### WHAT THE EXERCISE ASKS
The reply should contain all of the data below, word for word.
--------------------------------------------------
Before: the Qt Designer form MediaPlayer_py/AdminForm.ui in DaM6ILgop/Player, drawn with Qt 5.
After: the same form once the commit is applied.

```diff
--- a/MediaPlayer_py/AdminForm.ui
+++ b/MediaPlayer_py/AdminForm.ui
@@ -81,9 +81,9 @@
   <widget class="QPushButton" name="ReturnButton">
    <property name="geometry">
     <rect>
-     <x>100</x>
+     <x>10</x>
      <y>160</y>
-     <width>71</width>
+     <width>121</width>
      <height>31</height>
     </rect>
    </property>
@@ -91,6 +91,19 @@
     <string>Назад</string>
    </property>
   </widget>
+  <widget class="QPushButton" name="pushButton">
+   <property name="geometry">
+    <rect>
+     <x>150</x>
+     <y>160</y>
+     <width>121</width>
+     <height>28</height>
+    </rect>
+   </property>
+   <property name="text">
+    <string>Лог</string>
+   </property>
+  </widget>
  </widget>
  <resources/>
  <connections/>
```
--------------------------------------------------
### EXERCISE OUTPUT
Before: the Qt Designer form MediaPlayer_py/AdminForm.ui in DaM6ILgop/Player, drawn with Qt 5.
After: the same form once the commit is applied.

```diff
--- a/MediaPlayer_py/AdminForm.ui
+++ b/MediaPlayer_py/AdminForm.ui
@@ -81,9 +81,9 @@
   <widget class="QPushButton" name="ReturnButton">
    <property name="geometry">
     <rect>
-     <x>100</x>
+     <x>10</x>
      <y>160</y>
-     <width>71</width>
+     <width>121</width>
      <height>31</height>
     </rect>
    </property>
@@ -91,6 +91,19 @@
     <string>Назад</string>
    </property>
   </widget>
+  <widget class="QPushButton" name="pushButton">
+   <property name="geometry">
+    <rect>
+     <x>150</x>
+     <y>160</y>
+     <width>121</width>
+     <height>28</height>
+    </rect>
+   </property>
+   <property name="text">
+    <string>Лог</string>
+   </property>
+  </widget>
  </widget>
  <resources/>
  <connections/>
```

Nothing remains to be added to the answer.